The way LED and OLED life is measured is different from the way it's measured with other displays (except for plasma, which is sorta rated a similar way). most displays are rated until dead. But (O)LEDs are rated for either a 25% drop in brightness, or a 50% drop in brightness. Without knowing which is being used for a particular screen, we can't tell how it rates against another screen, no matter what it is.
So if an (O)LED screen is rated for 15,000 use, what does that mean? If it's for 25% drop, it could have a 25,000 life at 50% drop. but if it's rated for a 50% drop at 15,000 hours, then it might actually be 9,000 at 25%. There are standards, but they aren't equally applied.
but these ratings are at some specific temperature, which has to be known, because the life ratings change as we change the test temps.
That's why I, and others, wonder about some of the numbers we see for these screens.
And has been mentioned the colors age differently.

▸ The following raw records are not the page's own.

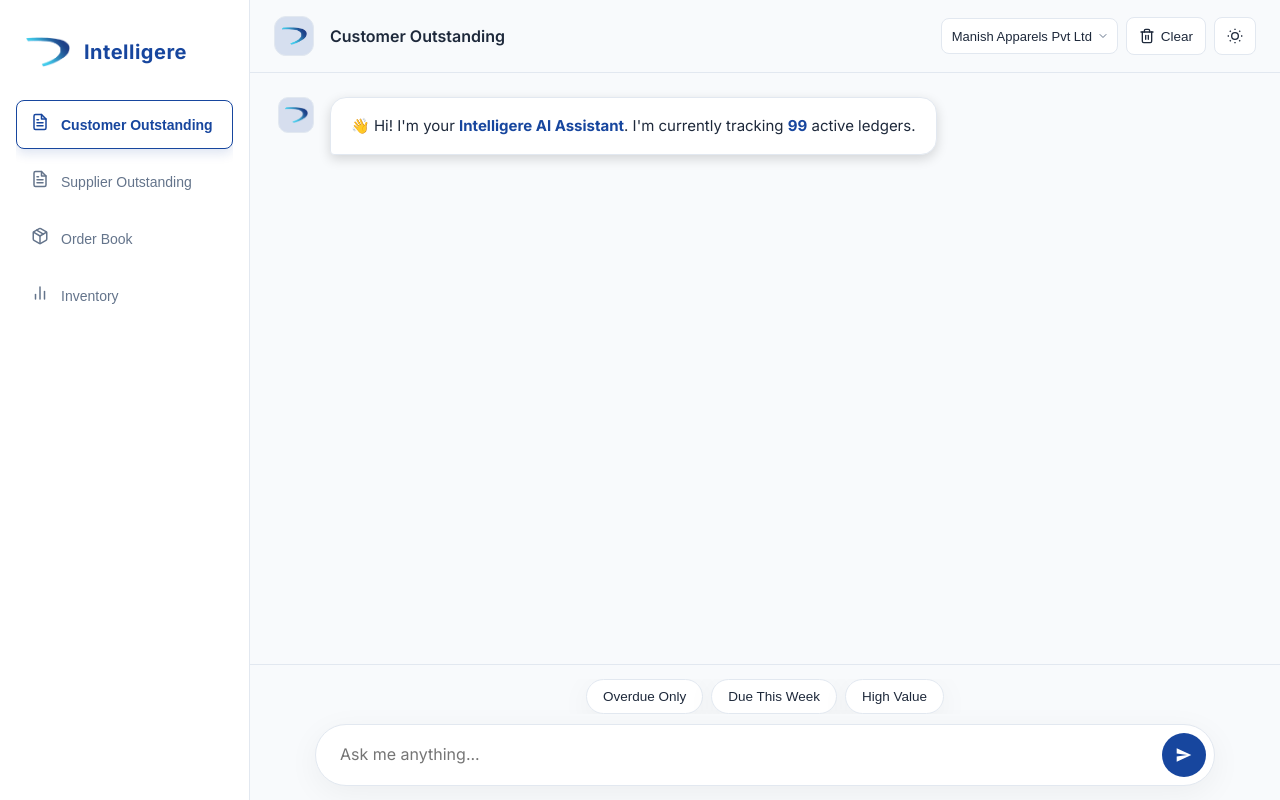
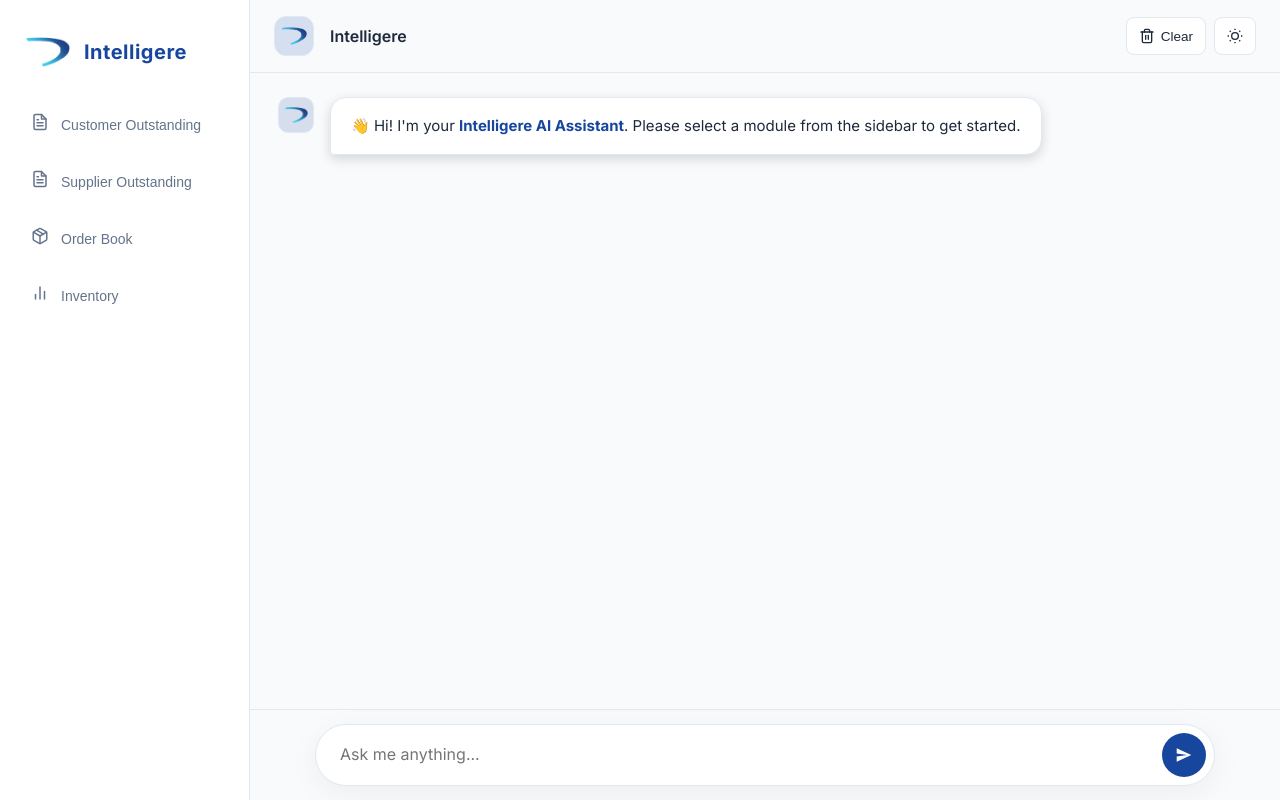
Before and after one commit to chetan2865/intelligere, a Django app: page / in a window 1280 px wide. Run offline with Django 4.2, Linux system fonts and the light colour scheme; data comes from the database, SQL or seed files in the repository.

Commit message:
changes done

```diff
--- a/ledger/static/ledger/js/main.js
+++ b/ledger/static/ledger/js/main.js
@@ -21,8 +21,17 @@ clearChatBtn &&
     if (!chatBody) return;
     chatBody.innerHTML = "";
     currentLedger = null;
-    if (typeof openModule === "function") {
-      openModule(currentModuleKey, true);
+    if (currentModuleKey && MODULES[currentModuleKey]) {
+      const module = MODULES[currentModuleKey];
+      appendBotMessage(
+        `Let's start with <b>${escapeHtml(module.label)}</b>. What would you like to see?`,
+      );
+      showCurrentPebbles();
+    } else {
+      appendBotMessage(
+        "👋 Hi! Please select a module from the sidebar to get started.",
+      );
+      renderPebbleDock([], null);
     }
   });
 
@@ -546,51 +555,42 @@ function partyCell(party, filterKey) {
   return `<span class="party-link" data-filter="${filterKey || ""}">${escapeHtml(party)}</span>`;
 }
 
-function renderInvoiceRows(invoices, filterKey) {
+function renderInvoiceRowsDynamic(
+  invoices,
+  filterKey,
+  { showParty, showDue, showStatus },
+) {
   return invoices
-    .map(
-      (inv) => `
-    <tr>
-      <td>${inv.voucher_no}</td>
-      <td>${partyCell(inv.party, filterKey)}</td>
-      <td>${inv.date}</td>
-      <td>${fmtMoney(inv.amount)}</td>
-      <td>${fmtDueStatus(inv.due_date)}</td>
-    </tr>
-  `,
-    )
+    .map((inv) => {
+      const tds = [`<td>${escapeHtml(inv.voucher_no)}</td>`];
+      if (showParty) {
+        tds.push(`<td>${partyCell(inv.party, filterKey)}</td>`);
+      }
+      tds.push(`<td>${escapeHtml(inv.date)}</td>`);
+      if (showDue) {
+        tds.push(`<td>${escapeHtml(inv.due_date || "—")}</td>`);
+      }
+      tds.push(`<td>${fmtMoney(inv.amount)}</td>`);
+      if (showStatus) {
+        tds.push(`<td>${fmtDueStatus(inv.due_date)}</td>`);
+      }
+      return `<tr>${tds.join("")}</tr>`;
+    })
     .join("");
 }
 
-function renderInvoiceRowsCompact(invoices, filterKey) {
-  return invoices
-    .map(
-      (inv) => `
-    <tr>
-      <td>${inv.voucher_no}</td>
-      <td>${partyCell(inv.party, filterKey)}</td>
-      <td>${inv.date}</td>
-      <td>${inv.due_date || "—"}</td>
-      <td>${fmtMoney(inv.amount)}</td>
-      <td>${fmtDueStatus(inv.due_date)}</td>
-    </tr>
-  `,
-    )
-    .join("");
-}
-
-function renderOrderRows(orders, filterKey) {
+function renderOrderRows(orders, filterKey, hasPartyData) {
   return orders
-    .map(
-      (o) => `
-    <tr>
-      <td>${o.order_no}</td>
-      <td>${o.order_type}</td>
-      <td>${o.order_date}</td>
-      <td>${fmtMoney(o.value)}</td>
-    </tr>
-  `,
-    )
+    .map((o) => {
+      const tds = [`<td>${escapeHtml(o.order_no)}</td>`];
+      if (hasPartyData) {
+        tds.push(`<td>${partyCell(o.party || "—", filterKey)}</td>`);
+      }
+      tds.push(`<td>${escapeHtml(o.order_type)}</td>`);
+      tds.push(`<td>${escapeHtml(o.order_date)}</td>`);
+      tds.push(`<td>${fmtMoney(o.value)}</td>`);
+      return `<tr>${tds.join("")}</tr>`;
+    })
     .join("");
 }
 
@@ -834,26 +834,55 @@ function buildPaginatedTable(rows, renderRowFn, theadHtml, dateField = null) {
   `;
 }
 
-const INVOICE_THEAD = `
-  <tr><th>Voucher #</th><th data-sort-col="party" style="cursor:pointer;user-select:none;">Party <span class="sort-icon">↕</span></th><th>Date</th><th data-sort-col="amount" style="cursor:pointer;user-select:none;">Amount <span class="sort-icon">↕</span></th><th>Status</th></tr>
-`;
-const INVOICE_THEAD_COMPACT = `
-  <tr><th>Voucher #</th><th data-sort-col="party" style="cursor:pointer;user-select:none;">Party <span class="sort-icon">↕</span></th><th>Date</th><th>Due</th><th data-sort-col="amount" style="cursor:pointer;user-select:none;">Amount <span class="sort-icon">↕</span></th><th>Status</th></tr>
-`;
+const STATUS_FILTER_KEYS = new Set([
+  "overdue",
+  "due_this_week",
+  "upcoming",
+  "status",
+  "overdue_only",
+]);
 const COMPACT_INVOICE_FILTERS = new Set(["customer", "supplier"]);
+
 function buildInvoiceTable(invoices, filterKey) {
-  if (COMPACT_INVOICE_FILTERS.has(filterKey)) {
-    return buildPaginatedTable(
-      invoices,
-      (rows) => renderInvoiceRowsCompact(rows, filterKey),
-      INVOICE_THEAD_COMPACT,
-      "date",
+  let showParty = currentLedger === null;
+  if (showParty && invoices && invoices.length > 0) {
+    const firstParty = invoices[0].party;
+    if (invoices.every((inv) => inv.party === firstParty)) {
+      showParty = false;
+    }
+  }
+
+  const showStatus = STATUS_FILTER_KEYS.has(filterKey);
+  const showDue = true;
+
+  const ths = [`<th>Voucher #</th>`];
+  if (showParty) {
+    ths.push(
+      `<th data-sort-col="party" style="cursor:pointer;user-select:none;">Party <span class="sort-icon">↕</span></th>`,
     );
   }
+  ths.push(`<th>Date</th>`);
+  if (showDue) {
+    ths.push(`<th>Due</th>`);
+  }
+  ths.push(
+    `<th data-sort-col="amount" style="cursor:pointer;user-select:none;">Amount <span class="sort-icon">↕</span></th>`,
+  );
+  if (showStatus) {
+    ths.push(`<th>Status</th>`);
+  }
+
+  const theadHtml = `<tr>${ths.join("")}</tr>`;
+
   return buildPaginatedTable(
     invoices,
-    (rows) => renderInvoiceRows(rows, filterKey),
-    INVOICE_THEAD,
+    (rows) =>
+      renderInvoiceRowsDynamic(rows, filterKey, {
+        showParty,
+        showDue,
+        showStatus,
+      }),
+    theadHtml,
     "date",
   );
 }
@@ -871,11 +900,27 @@ function buildOrderTable(orders, filterKey) {
       firstColHeader = "SO No.";
     }
   }
-  const thead = `<tr><th>${firstColHeader}</th><th>Type</th><th>Order Date</th><th>Value</th></tr>`;
+
+  const hasPartyData = orders && orders.some((o) => o.party);
+
+  const ths = [`<th>${firstColHeader}</th>`];
+  if (hasPartyData) {
+    ths.push(
+      `<th data-sort-col="party" style="cursor:pointer;user-select:none;">Party <span class="sort-icon">↕</span></th>`,
+    );
+  }
+  ths.push(`<th>Type</th>`);
+  ths.push(`<th>Order Date</th>`);
+  ths.push(
+    `<th data-sort-col="value" style="cursor:pointer;user-select:none;">Value <span class="sort-icon">↕</span></th>`,
+  );
+
+  const theadHtml = `<tr>${ths.join("")}</tr>`;
+
   return buildPaginatedTable(
     orders,
-    (rows) => renderOrderRows(rows, filterKey),
-    thead,
+    (rows) => renderOrderRows(rows, filterKey, hasPartyData),
+    theadHtml,
     "order_date",
   );
 }
@@ -1270,8 +1315,8 @@ const MODULES = {
 
 // Company currently "in focus" — { id, name } or null when browsing globally.
 let currentLedger = null;
-// Which module's chat context is active.
-let currentModuleKey = "customer_outstanding";
+// Which module's chat context is active. Null initially until user selects a tab.
+let currentModuleKey = null;
 
 // ---------------------------------------------------------------------------
 // Company (tenant) selector — Customer/Supplier Outstanding are each scoped
@@ -1306,6 +1351,12 @@ async function loadCompanies() {
 function renderCompanySelect() {
   const select = document.getElementById("companySelect");
   if (!select) return;
+
+  const module = currentModuleKey ? MODULES[currentModuleKey] : null;
+  if (!module || !module.companyScoped || !companies.length) {
+    select.style.display = "none";
+    return;
+  }
 
   select.innerHTML = companies
     .map(
@@ -1849,19 +1900,16 @@ chatInput.addEventListener("keydown", (e) => {
 
 window.addEventListener("load", async () => {
   appendBotMessage(
-    `👋 Hi! I'm your <b>Intelligere AI Assistant</b>. I'm currently tracking <b>${window.TOTAL_LEDGERS}</b> active ledgers.`,
+    `👋 Hi! I'm your <b>Intelligere AI Assistant</b>. Please select a module from the sidebar to get started.`,
   );
   await loadCompanies();
-  // Set up initial module state without auto-fetching data — data loads on user interaction.
-  currentModuleKey = "customer_outstanding";
+  currentModuleKey = null;
   currentLedger = null;
   document
     .querySelectorAll(".module")
-    .forEach((b) =>
-      b.classList.toggle("active", b.dataset.module === "customer_outstanding"),
-    );
-  chatTitle.innerText = MODULES["customer_outstanding"].label;
+    .forEach((b) => b.classList.remove("active"));
+  chatTitle.innerText = "Intelligere";
   renderCompanySelect();
-  showCurrentPebbles();
+  renderPebbleDock([], null);
   renderSidebarMostUsed();
 });
--- a/ledger/templates/ledger/index.html
+++ b/ledger/templates/ledger/index.html
@@ -44,7 +44,7 @@
           </div>
         </div>
         <nav class="modules">
-          <button class="module active" data-module="customer_outstanding">
+          <button class="module" data-module="customer_outstanding">
             <span class="m-icon"
               ><svg
                 stroke="currentColor"
@@ -146,7 +146,7 @@
             />
           </div>
           <div class="chat-title-wrap">
-            <div class="chat-title" id="chatTitle">Outstanding Invoices</div>
+            <div class="chat-title" id="chatTitle">Intelligere</div>
           </div>
           <div class="header-actions">
             <select class="company-select" id="companySelect" style="display: none"></select>
```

Right now, it's the green that ages the quickest, followed by the blue. So how is the screen rated? Is it an average of the colors, or is it the shortest lived, or the longest lived?
Meanwhile efficiency is increasing for all types of LEDs at a quick rate. As I mentioned earlier, it's expected to be twice as great in a year. That's major. Not only will battery usage drop, but the display won't get as warm at any given brightness, which either means longer lifetime, or brighter displays, or a bit of both. They are also increasing the life of the green color significantly.
I would assume that if Apple chooses to go OLED next year with a newer and better display, MS will too.